*Dataset*

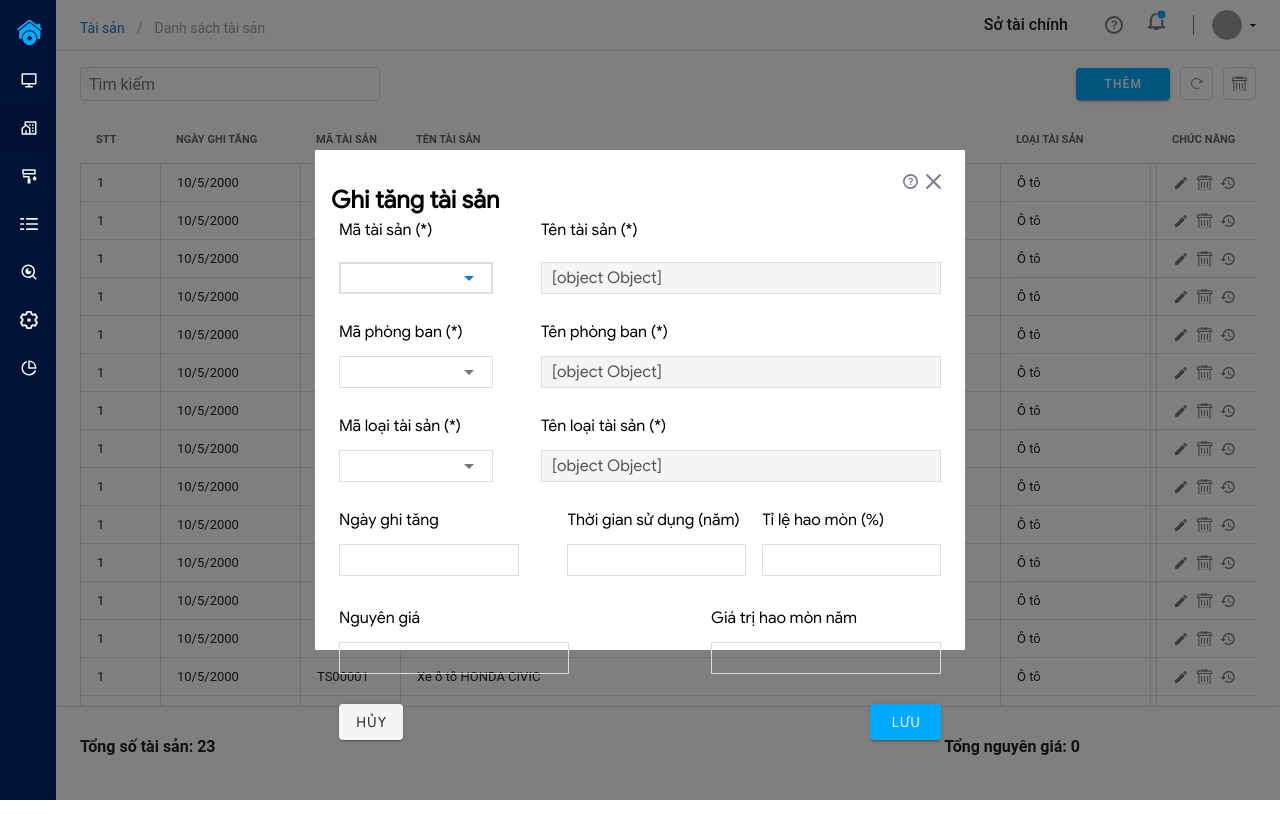
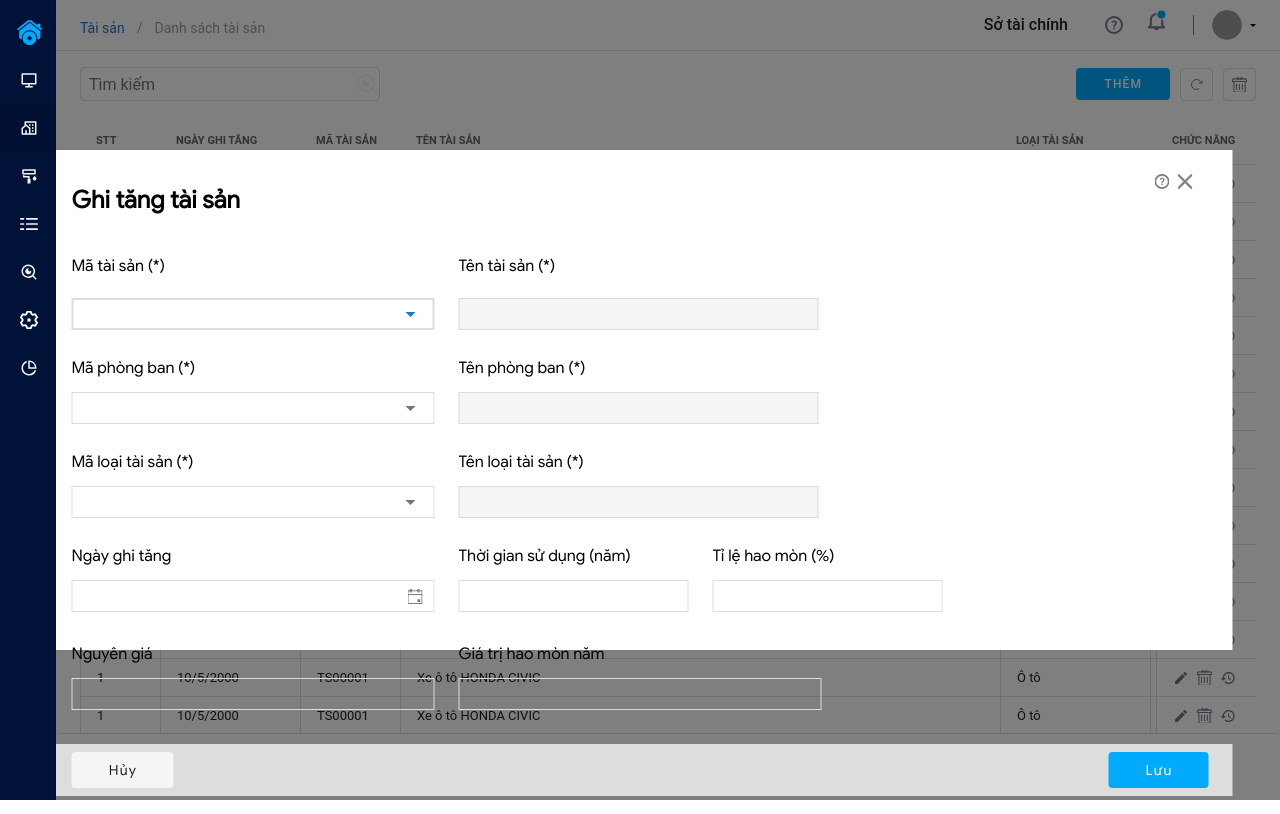
Before and after one commit to mtduong100500/QLTS-MaiThaiDuong-Web5, a Vue app: page /taisan in a window 1280 px wide. Both pictures are taken after a click on the button "THÊM". Built offline with nearby package versions, Linux system fonts and the light colour scheme; grey boxes are pictures that could not be loaded.

Commit message:
Done Form Design

```diff
--- /dev/null
+++ b/src/assets/css/formdetails.css
@@ -0,0 +1,94 @@
+.container {
+    padding: 0 !important;
+  }
+  .v-input__append-inner {
+    margin-top: 9px !important;
+  }
+  .v-text-field--outlined fieldset {
+    border-radius: 0 !important;
+    border-color: #dddddd !important;
+  }
+
+  .v-text-field--full-width.v-input--dense:not(.v-text-field--solo).v-text-field--outlined
+    .v-input__prepend-outer,
+  .v-text-field--full-width.v-input--dense:not(.v-text-field--solo).v-text-field--outlined
+    .v-input__prepend-inner,
+  .v-text-field--full-width.v-input--dense:not(.v-text-field--solo).v-text-field--outlined
+    .v-input__append-inner,
+  .v-text-field--full-width.v-input--dense:not(.v-text-field--solo).v-text-field--outlined
+    .v-input__append-outer,
+  .v-text-field--enclosed.v-input--dense:not(.v-text-field--solo).v-text-field--outlined
+    .v-input__prepend-outer,
+  .v-text-field--enclosed.v-input--dense:not(.v-text-field--solo).v-text-field--outlined
+    .v-input__prepend-inner,
+  .v-text-field--enclosed.v-input--dense:not(.v-text-field--solo).v-text-field--outlined
+    .v-input__append-inner,
+  .v-text-field--enclosed.v-input--dense:not(.v-text-field--solo).v-text-field--outlined
+    .v-input__append-outer {
+    margin-top: 4px !important;
+  }
+  .v-input__control {
+    min-height: 30px !important;
+  }
+  .v-text-field .v-input__control .v-input__slot {
+    min-height: auto !important;
+    display: flex !important;
+    align-items: center !important;
+  }
+
+  .form {
+    background-color: #ffffff;
+    position: fixed;
+    top: 50%;
+    left: 50%;
+    -webkit-transform: translate(-50%, -50%);
+    transform: translate(-50%, -50%);
+    height: 700px;
+    width: 800px;
+    z-index: 3;
+    font-family: "GoogleSans-Regular";
+    color: #000000;
+  }
+
+  .input-disabled {
+    border: 1px solid #dddddd;
+    height: 32px;
+    background-color: #f5f5f5;
+    text-indent: 10px;
+  }
+
+  .col-md-4,
+  .col-md-8 {
+    padding: 0 12px !important;
+  }
+
+  @media only screen and (min-device-width: 768px) and (max-device-width: 1024px) {
+    .form {
+      height: 500px;
+      width: 600px;
+    }
+    .input-disabled {
+      width: 360px;
+    }
+  }
+  @media only screen and (min-device-width: 1025px) and (max-device-width: 1920px) {
+    .form {
+      height: 500px;
+      width: 650px;
+    }
+    .input-disabled {
+      width: 390px;
+    }
+  }
+
+  .overlay {
+    position: fixed;
+    width: 100%;
+    height: 100%;
+    top: 0;
+    left: 0;
+    right: 0;
+    bottom: 0;
+    background-color: rgba(0, 0, 0, 0.5);
+    z-index: 2;
+  }
--- a/src/assets/css/ghitang.css
+++ b/src/assets/css/ghitang.css
@@ -1,11 +1,11 @@
 @media only screen and (min-device-width: 768px) and (max-device-width: 1024px) {
     .v-data-table__wrapper {
-      height: 590px;
+      height: 77vh;
     }
   }
   @media only screen and (min-device-width: 1025px) and (max-device-width: 1920px) {
     .v-data-table__wrapper {
-      height: 785px;
+      height: 81vh
     }
   }
   .btn-group{
@@ -25,6 +25,10 @@
     right: 0;
     background-color: #ffffff;
   }
+  table > thead > tr > th:last-child:hover,
+   table > tbody > tr > td:last-child:hover {
+    background-color: #f0f8ff;
+  }
 
   .tonggia {
     margin-right: 200px;
@@ -34,6 +38,8 @@
     width: 20px;
     height: 20px;
     background-repeat: no-repeat;
+    background-position: right;
+    background-attachment: fixed;
   }
   .search-bar {
     min-width: 300px;
@@ -74,14 +80,11 @@
     font-size: 11px !important;
     font-size: 15px;
   }
-  .v-data-table__wrapper > table > thead > tr:hover {
+  .table .v-data-table tr:hover:not(.v-table__expanded__content) {
+    background-color: #f0f8ff !important;
   }
-  tr:hover {
-    background-color: #f0f8ff;
-  }
-  .ghitang {
-    background-color: aquamarine;
-  }
+
+
   .v-input {
     font-size: 13px !important;
   }
--- a/src/components/FormDetails.vue
+++ b/src/components/FormDetails.vue
@@ -1,9 +1,17 @@
 <template>
+  <!--
+    Overlay để hiện Form
+    CreatedBy MTDUONG (14/06/2021)
+  -->
   <div class="overlay" @keyup.esc="$store.commit('changeFormState')">
-    <div class="form d-flex flex-column">
-      <div class="form-header d-flex justify-space-between">
-        <h2 class="mt-8 mx-4">Ghi tăng tài sản</h2>
-        <div class="btn-group d-flex my-6 mx-2">
+    <!--
+      Nội dung chính của Form
+      CreatedBy MTDUONG (14/06/2021)
+    -->
+    <v-container class="form d-flex flex-column">
+      <div class="form-header d-flex justify-space-between px-6">
+        <h2 class="mt-8 my-12">Ghi tăng tài sản</h2>
+        <div class="btn-group d-flex mt-6">
           <v-tooltip bottom>
             <template #activator="{ on, attrs }">
               <v-img
@@ -34,11 +42,11 @@
           </v-tooltip>
         </div>
       </div>
-      <div class="main-form">
+      <div class="main-form px-6 mb-4">
         <!--Dòng 1-->
-        <div class="row1 d-flex justify-space-between" >
-          <div class="col1 mx-6">
-            <div class="fields d-flex flex-column">
+        <v-row justify="space-around">
+          <v-col md="4">
+            <div class="d-flex flex-column">
               <label class="mb-5">Mã tài sản (*)</label>
               <v-autocomplete
                 dense
@@ -52,19 +60,24 @@
                 item-value="assetName"
               ></v-autocomplete>
             </div>
-          </div>
-          <div class="col2 mx-6">
-            <div class="fields d-flex flex-column">
+          </v-col>
+          <v-col md="8">
+            <div class="d-flex flex-column">
               <label class="mb-5">Tên tài sản (*)</label>
-              <input type="text" class="input-disabled" disabled v-model="assets"/>
+              <input
+                type="text"
+                class="input-disabled"
+                disabled
+                v-model="assets"
+              />
             </div>
-          </div>
-        </div>
+          </v-col>
+        </v-row>
 
         <!-- Dòng 2 -->
-        <div class="row2 d-flex justify-space-between">
-          <div class="col1 mx-6">
-            <div class="fields d-flex flex-column">
+        <v-row justify="space-around">
+          <v-col md="4">
+            <div class="d-flex flex-column">
               <label class="mb-3">Mã phòng ban (*)</label>
               <v-autocomplete
                 dense
@@ -76,19 +89,24 @@
                 item-value="departmentName"
               ></v-autocomplete>
             </div>
-          </div>
-          <div class="col2 mx-6">
-            <div class="fields d-flex flex-column">
+          </v-col>
+          <v-col md="8">
+            <div class="d-flex flex-column">
               <label class="mb-3">Tên phòng ban (*)</label>
-              <input type="text" class="input-disabled" disabled v-model="departments"/>
+              <input
+                type="text"
+                class="input-disabled"
+                disabled
+                v-model="departments"
+              />
             </div>
-          </div>
-        </div>
+          </v-col>
+        </v-row>
 
         <!-- Dòng 3 -->
-        <div class="row3 d-flex justify-space-between">
-          <div class="col1 mx-6">
-            <div class="fields d-flex flex-column">
+        <v-row justify="space-around">
+          <v-col md="4">
+            <div class="d-flex flex-column">
               <label class="mb-3">Mã loại tài sản (*)</label>
               <v-autocomplete
                 dense
@@ -100,26 +118,30 @@
                 item-value="assetTypeName"
               ></v-autocomplete>
             </div>
-          </div>
-          <div class="col2 mx-6">
-            <div class="fields d-flex flex-column">
+          </v-col>
+          <v-col md="8">
+            <div class="d-flex flex-column">
               <label class="mb-3">Tên loại tài sản (*)</label>
-              <input type="text" class="input-disabled" disabled v-model="assetsType"/>
+              <input
+                type="text"
+                class="input-disabled"
+                disabled
+                v-model="assetsType"
+              />
             </div>
-          </div>
-        </div>
+          </v-col>
+        </v-row>
 
         <!--Dòng 4-->
-        <div class="row4 d-flex justify-space-between">
-          <div class="col1 mx-6">
-            <div class="fields d-flex flex-column">
+        <v-row justify="space-around">
+          <v-col md="4">
+            <div class="d-flex flex-column">
               <label class="mb-3">Ngày ghi tăng</label>
               <v-menu
                 v-model="menu2"
                 :close-on-content-click="false"
                 transition="scale-transition"
                 offset-y
-
                 min-width="auto"
               >
                 <template v-slot:activator="{ on, attrs }">
@@ -129,7 +151,15 @@
                     v-bind="attrs"
                     v-on="on"
                     outlined
-                  ></v-text-field>
+                  >
+                    <template v-slot:append>
+                      <img
+                        max-width="24"
+                        max-height="24"
+                        src="../assets/icon/calendar-60.svg"
+                      />
+                    </template>
+                  </v-text-field>
                 </template>
                 <v-date-picker
                   v-model="date"
@@ -138,182 +168,101 @@
                 ></v-date-picker>
               </v-menu>
             </div>
-          </div>
-          <div class="col2 mx-6 d-flex justify-space-between">
-            <div class="fields d-flex flex-column mr-4">
+          </v-col>
+          <v-col class="d-flex" md="8">
+            <div class="d-flex flex-column">
               <label class="mb-3">Thời gian sử dụng (năm)</label>
-              <v-text-field
-              outlined
-              ></v-text-field>
+              <v-text-field outlined></v-text-field>
             </div>
-            <div class="fields d-flex flex-column">
+            <div class="d-flex flex-column ml-6">
               <label class="mb-3">Tỉ lệ hao mòn (%)</label>
-              <v-text-field
-              outlined
-              ></v-text-field>
+              <v-text-field outlined></v-text-field>
             </div>
-          </div>
-        </div>
+          </v-col>
+        </v-row>
 
         <!--Dòng 5-->
-        <div class="row5 d-flex justify-space-between">
-          <div class="col1 mx-6">
-            <div class="fields d-flex flex-column">
+        <v-row>
+          <v-col md="4">
+            <div class="d-flex flex-column">
               <label class="mb-3">Nguyên giá</label>
-              <v-text-field
-              outlined
-              ></v-text-field>
+              <v-text-field outlined></v-text-field>
             </div>
-          </div>
-          <div class="col2 mx-6">
-            <div class="fields d-flex flex-column">
+          </v-col>
+          <v-col md="4">
+            <div class="d-flex flex-column">
               <label class="mb-3">Giá trị hao mòn năm</label>
-              <v-text-field
-              outlined
-              ></v-text-field>
+              <v-text-field outlined></v-text-field>
             </div>
-          </div>
+          </v-col>
+        </v-row>
+      </div>
+      <!---->
+      <div class="btn d-flex justify-space-between py-2" style="background-color: #dddddd; height:100%">
+        <div class="d-flex align-center">
+            <v-btn class="mx-6 px-9 elevation-0 text-capitalize ">Hủy</v-btn>
+        </div>
+        <div class="d-flex align-center">
+          <v-btn color="#00abfe" class="white--text px-9 py-4 mx-6 elevation-0 text-capitalize">Lưu</v-btn>
         </div>
       </div>
-      <div class="btn d-flex justify-space-between">
-        <v-btn
-        class="mx-6"
-        >Hủy</v-btn>
-        <v-btn
-        color="#00abfe"
-        class="white--text px-5 py-4 mx-6"
-        >Lưu</v-btn>
-      </div>
-    </div>
+    </v-container>
   </div>
 </template>
 
 <script>
+import '../assets/css/formdetails.css'
 export default {
   name: "FormDetails",
   data() {
     return {
+      assets: null,
+      departments: null,
+      assetsType: null,
       assetsCodes: [
         {
           assetCode: "TS00001",
-          assetName: "Laptop DEll"
+          assetName: "Laptop DEll",
         },
         {
           assetCode: "TS00002",
-          assetName: "Laptop HP"
+          assetName: "Laptop HP",
         },
         {
           assetCode: "TS00003",
-          assetName: "Laptop ASUS"
+          assetName: "Laptop ASUS",
         },
       ],
       departmentCodes: [
         {
           departmentCode: "DP0001",
-          departmentName: "Phòng Đào tạo"
+          departmentName: "Phòng Đào tạo",
         },
         {
           departmentCode: "DP0002",
-          departmentName: "Phòng hành chính"
+          departmentName: "Phòng hành chính",
         },
       ],
       assetTypeCodes: [
         {
           assetTypeCode: "DP0001",
-          assetTypeName: "Laptop"
+          assetTypeName: "Laptop",
         },
         {
           assetTypeCode: "DP0002",
-          assetTypeName: "PC"
+          assetTypeName: "PC",
         },
       ],
       menu2: false,
-      date: '',
-      assets: {
-        assetCode: "",
-        assetName: ""
-      },
-      departments: {
-        departmentCode: "",
-        departmentName: ""
-      },
-      assetsType: {
-        assetTypeCode: "",
-        assetTypeName: ""
-      },
+      date: "",
     };
   },
-  methods:{
-    test(){
-      console.log(this.assets)
-    }
-  }
+  methods: {
+    test() {},
+  },
 };
 </script>
 
 <style>
 
-.v-text-field--outlined fieldset {
-  border-radius: 0 !important;
-  border-color: #dddddd !important;
-}
-
-.v-text-field--full-width.v-input--dense:not(.v-text-field--solo).v-text-field--outlined .v-input__prepend-outer, .v-text-field--full-width.v-input--dense:not(.v-text-field--solo).v-text-field--outlined .v-input__prepend-inner, .v-text-field--full-width.v-input--dense:not(.v-text-field--solo).v-text-field--outlined .v-input__append-inner, .v-text-field--full-width.v-input--dense:not(.v-text-field--solo).v-text-field--outlined .v-input__append-outer, .v-text-field--enclosed.v-input--dense:not(.v-text-field--solo).v-text-field--outlined .v-input__prepend-outer, .v-text-field--enclosed.v-input--dense:not(.v-text-field--solo).v-text-field--outlined .v-input__prepend-inner, .v-text-field--enclosed.v-input--dense:not(.v-text-field--solo).v-text-field--outlined .v-input__append-inner, .v-text-field--enclosed.v-input--dense:not(.v-text-field--solo).v-text-field--outlined .v-input__append-outer {
-    margin-top: 4px !important;
-}
-.v-input__control{
-  min-height: 30px !important;
-}
-.v-text-field .v-input__control .v-input__slot {
-    min-height: auto !important;
-    display: flex !important;
-    align-items: center !important;
-  }
-
-.form {
-  background-color: #ffffff;
-  position: fixed;
-  top: 50%;
-  left: 50%;
-  -webkit-transform: translate(-50%, -50%);
-  transform: translate(-50%, -50%);
-  height: 700px;
-  width: 800px;
-  z-index: 2;
-  font-family: "GoogleSans-Regular";
-  color: #000000;
-}
-
-.input-disabled {
-  border: 1px solid #dddddd;
-  height: 32px;
-  width: 400px;
-  background-color: #f5f5f5;
-  text-indent: 10px;
-}
-
-@media only screen and (min-device-width: 768px) and (max-device-width: 1024px) {
-  .form {
-    height: 500px;
-    width: 650px;
-  }
-}
-@media only screen and (min-device-width: 1025px) and (max-device-width: 1920px) {
-  .form {
-    height: 500px;
-    width: 700px;
-  }
-}
-
-.overlay {
-  position: fixed;
-  width: 100%;
-  height: 100%;
-  top: 0;
-  left: 0;
-  right: 0;
-  bottom: 0;
-  background-color: rgba(0, 0, 0, 0.5);
-  z-index: 2;
-}
 </style>
--- a/src/views/GhiTang.vue
+++ b/src/views/GhiTang.vue
@@ -1,7 +1,7 @@
 <template>
   <div class="main-content">
     <div class="toolbar">
-      <div class="search-icon">
+      <div >
         <!--
           Ô input tìm kiếm
           CreatedBy MTDUONG (14/06/2021)
@@ -10,7 +10,7 @@
           type="text"
           v-model="search"
           placeholder="Tìm kiếm"
-          class="search-bar"
+          class="search-bar search-icon"
         />
       </div>
 
@@ -22,7 +22,7 @@
         <v-btn
           color="#00abfe"
           small
-          class="white--text px-7 py-4"
+          class="white--text px-7 py-4 elevation-0"
           @click="$store.commit('changeFormState')"
           >Thêm</v-btn
         >
```
Also changed, not shown: src/components/DevelopingFeatures.vue (added).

*About this exercise*
When a line in the entries above contains "model", count it; please answer with the number only.

*Output for this exercise*
9